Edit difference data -
########

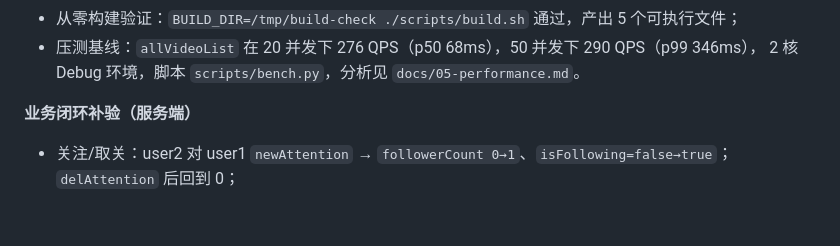
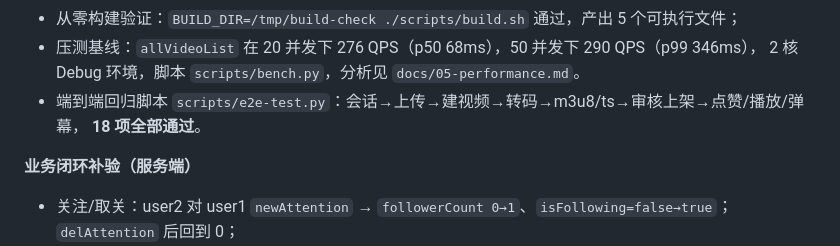
Before and after one commit to syagain-zsx/cpp-microservice-scaffold-vod-system, a Markdown page: docs/ROADMAP.md, the part around the change. GitHub-like rendering; blank space fills up the shorter version.

```diff
--- a/docs/ROADMAP.md
+++ b/docs/ROADMAP.md
@@ -327,6 +327,8 @@ curl -X POST .../HttpService/allVideoList   # -> 视频列表
 - 从零构建验证：`BUILD_DIR=/tmp/build-check ./scripts/build.sh` 通过，产出 5 个可执行文件；
 - 压测基线：`allVideoList` 在 20 并发下 276 QPS（p50 68ms），50 并发下 290 QPS（p99 346ms），
   2 核 Debug 环境，脚本 `scripts/bench.py`，分析见 `docs/05-performance.md`。
+- 端到端回归脚本 `scripts/e2e-test.py`：会话→上传→建视频→转码→m3u8/ts→审核上架→点赞/播放/弹幕，
+  **18 项全部通过**。
 
 **业务闭环补验（服务端）**
 
```
Also changed, not shown: README.md (+1 -0 lines), docs/06-code-walkthrough.md (added, +127 -0 lines).
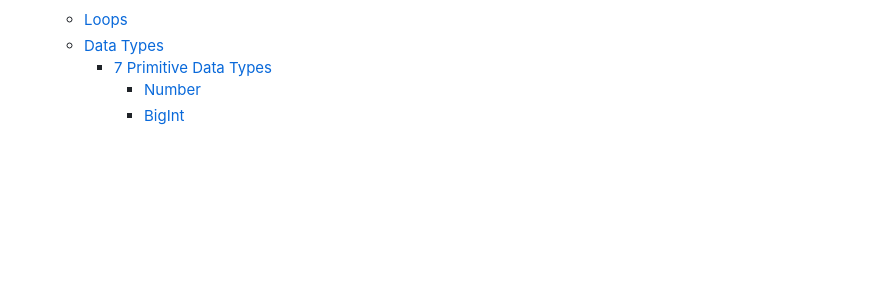
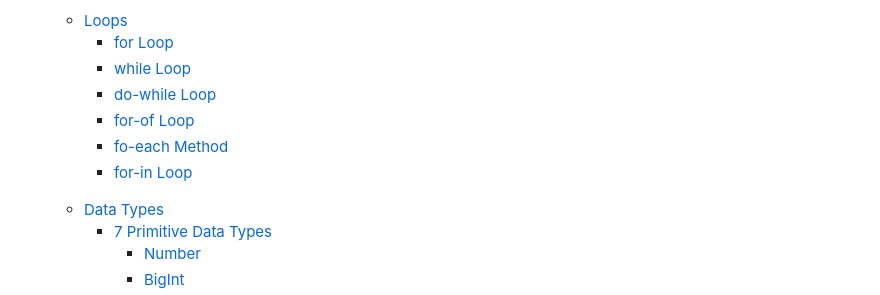
Before and after one commit to muhammad-tamim/JavaScript-notes, a Markdown page: README.md, the part around one of its changes. GitHub-like rendering; blank space fills up the shorter version.

```diff
--- a/README.md
+++ b/README.md
@@ -29,6 +29,14 @@
             <li><a href="#others-operator">Others Operator</a></li>
            </ul>
               <li><a href="#loops">Loops</a></li>
+              <ul>
+                <li><a href="#for-loop">for Loop</a></li>
+                <li><a href="#while-loop">while Loop</a></li>
+                <li><a href="#do-while-loop">do-while Loop</a></li>
+                <li><a href="#for-of-loop">for-of Loop</a></li>
+                <li><a href="#for-each-method">fo-each Method</a></li>
+                <li><a href="#for-in-loop">for-in Loop</a></li>
+              </ul>
         <li><a href="#data-types">Data Types</a></li>
         <ul>
           <li><a href="#7-primitive-data-types">7 Primitive Data Types</a></li>
```
Also changed, not shown: other parts of README.md (+29 -27 lines).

########

ACTION ITEM - Search the entries for the string "README" and return each line where it turns up.

EXERCISE RESULT -
Also changed, not shown: README.md (+1 -0 lines), docs/06-code-walkthrough.md (added, +127 -0 lines).
Before and after one commit to muhammad-tamim/JavaScript-notes, a Markdown page: README.md, the part around one of its changes. GitHub-like rendering; blank space fills up the shorter version.
--- a/README.md
+++ b/README.md
Also changed, not shown: other parts of README.md (+29 -27 lines).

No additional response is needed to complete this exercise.